Dr. Alan D. Wolfelt, Ph.D., states in his book entitled, Healing Your Holiday Grief:

“Holidays have such rich associations for us because we created them as a way to honor and celebrate that which is truly important. Do we not in a very real way step out of the hustle and bustle of our daily routine and into a world that transcends this world and takes us to another? A place where our spiritual beliefs, values, and connection to others matter above all else. We pause to give thanks, and share of ourselves with loved ones and even strangers in ways we don’t the rest of the year.”

I can’t agree more with Dr. Wolfelt because to me the grief we feel in the holiday season is a distillation of grief that we always carry around with us into a more concentrated form come December. In the past old theories of the grief cycle used a linear model to explain what happens when a person experiences grief.  However, a more accurate way to picture the grief we deal with is in a spiral form.  A spiral form that captures the aspects of denial, bartering, depression, and acceptance, and hope. What I like about this spiral model is that it reminds me that all grief has a repetitive nature, but we chose to spiral downward or upward. It’s important to remember that time doesn’t heal all things, but time does give us the opportunity to “learn new things” and be able to reflect and interpret the events and particularly events which bring about a loss in our lives.

Practically speaking allow me to share a few things that I believe will be helpful to our residents and their loved ones too.

  1. Simply ask your family members how they would like for you to help or relate to them over the holidays. The more specific a person is the more helpful it will be in planning the holiday schedule.
  2. Listen with your heart, perhaps with the heart of a young child…a young you! Be realistic but also push the envelope in helping your love one to recapture the joy of the holidays. Sure it may take extra effort and time to attend a worship service, a concert or show, or even load up the car and drive around to see the holiday lights. But these are only a few of the great ways in which a family may connect or reconnect across two, three or perhaps even four generations.
  3. Hold on and honor some traditions, let some go, but also consider adapting old traditions and starting new ways to celebrate and honor the holidays.
  4. Finally, connect by sharing both quantity and quality time together. The residents at Blakeford love being here, but I know that they love to visit family at their homes too. Of course this can be done at any time of the year, but the holidays are a wonderful time to keep a good thing going or “begin anew.”

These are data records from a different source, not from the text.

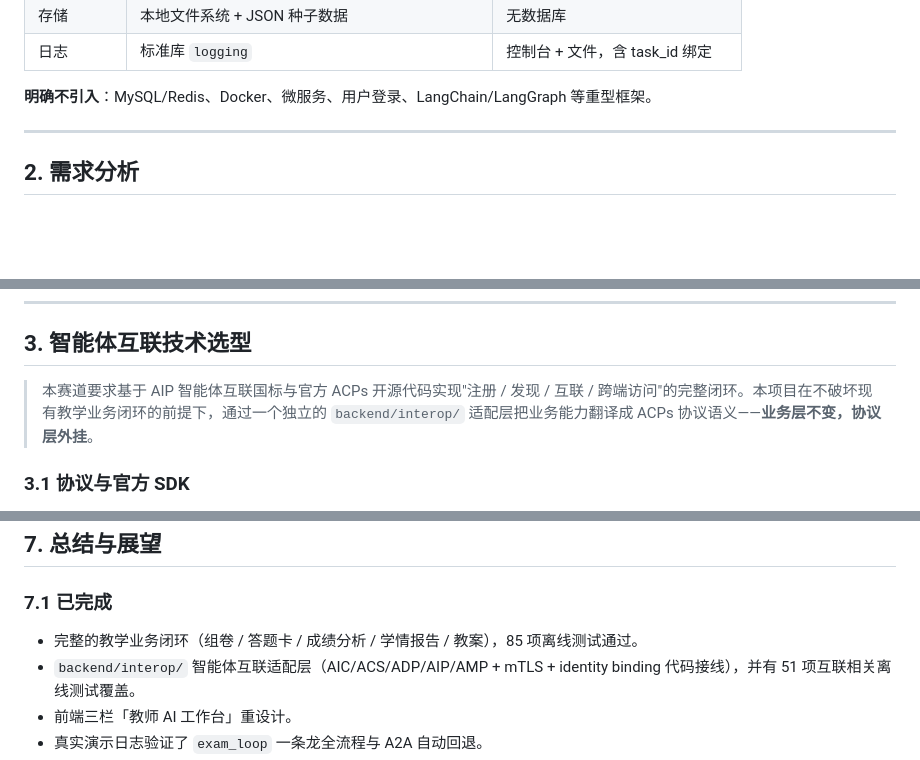
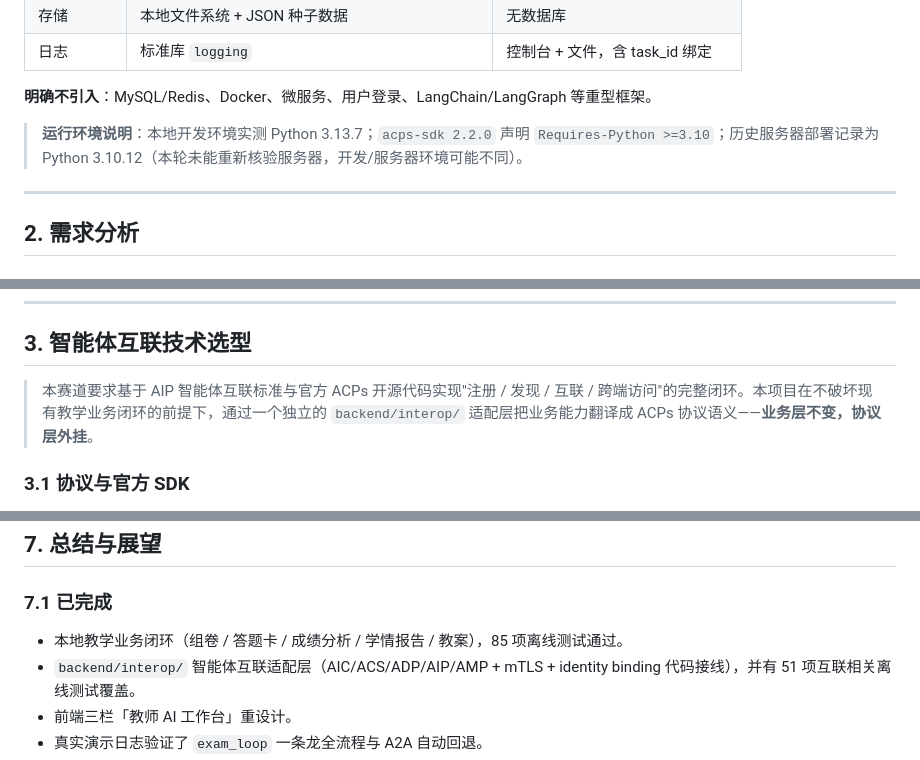
Before and after one commit to Julien0327/EduAgent, a Markdown page: docs/技术方案.md, 3 parts joined by grey strips. GitHub-like rendering; blank space fills up the shorter version.

```diff
--- a/docs/技术方案.md
+++ b/docs/技术方案.md
@@ -50,6 +50,8 @@
 | 日志 | 标准库 `logging` | 控制台 + 文件，含 task_id 绑定 |
 
 **明确不引入**：MySQL/Redis、Docker、微服务、用户登录、LangChain/LangGraph 等重型框架。
+
+> **运行环境说明**：本地开发环境实测 Python 3.13.7；`acps-sdk 2.2.0` 声明 `Requires-Python >=3.10`；历史服务器部署记录为 Python 3.10.12（本轮未能重新核验服务器，开发/服务器环境可能不同）。
 
 ---
 
@@ -88,7 +90,7 @@
 
 ## 3. 智能体互联技术选型
 
-> 本赛道要求基于 AIP 智能体互联国标与官方 ACPs 开源代码实现"注册 / 发现 / 互联 / 跨端访问"的完整闭环。本项目在不破坏现有教学业务闭环的前提下，通过一个独立的 `backend/interop/` 适配层把业务能力翻译成 ACPs 协议语义——**业务层不变，协议层外挂**。
+> 本赛道要求基于 AIP 智能体互联标准与官方 ACPs 开源代码实现"注册 / 发现 / 互联 / 跨端访问"的完整闭环。本项目在不破坏现有教学业务闭环的前提下，通过一个独立的 `backend/interop/` 适配层把业务能力翻译成 ACPs 协议语义——**业务层不变，协议层外挂**。
 
 ### 3.1 协议与官方 SDK
 
@@ -417,7 +421,7 @@ orchestrate_sync(query, timeout=5.0, verify=trust_bundle)
 
 ### 7.1 已完成
 
-- 完整的教学业务闭环（组卷 / 答题卡 / 成绩分析 / 学情报告 / 教案），85 项离线测试通过。
+- 本地教学业务闭环（组卷 / 答题卡 / 成绩分析 / 学情报告 / 教案），85 项离线测试通过。
 - `backend/interop/` 智能体互联适配层（AIC/ACS/ADP/AIP/AMP + mTLS + identity binding 代码接线），并有 51 项互联相关离线测试覆盖。
 - 前端三栏「教师 AI 工作台」重设计。
 - 真实演示日志验证了 `exam_loop` 一条龙全流程与 A2A 自动回退。
```
Also changed, not shown: other parts of docs/技术方案.md (+15 -2 lines).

As we face the holidays with hope, we should always remember that we don’t have to face them alone. There are numerous resources such as Grief Net  and Abbey Press publisher of The Care Notes that we can avail ourselves to. But the most important resources are family, friends, and God. You don’t have to make this journey alone, so why would you?

May the balm of God’s love fill you this holiday season.

Chaplain John Routzahn, M.Div.

If you have questions for Chaplain Routzahn, you may contact him at or 615-665-9505.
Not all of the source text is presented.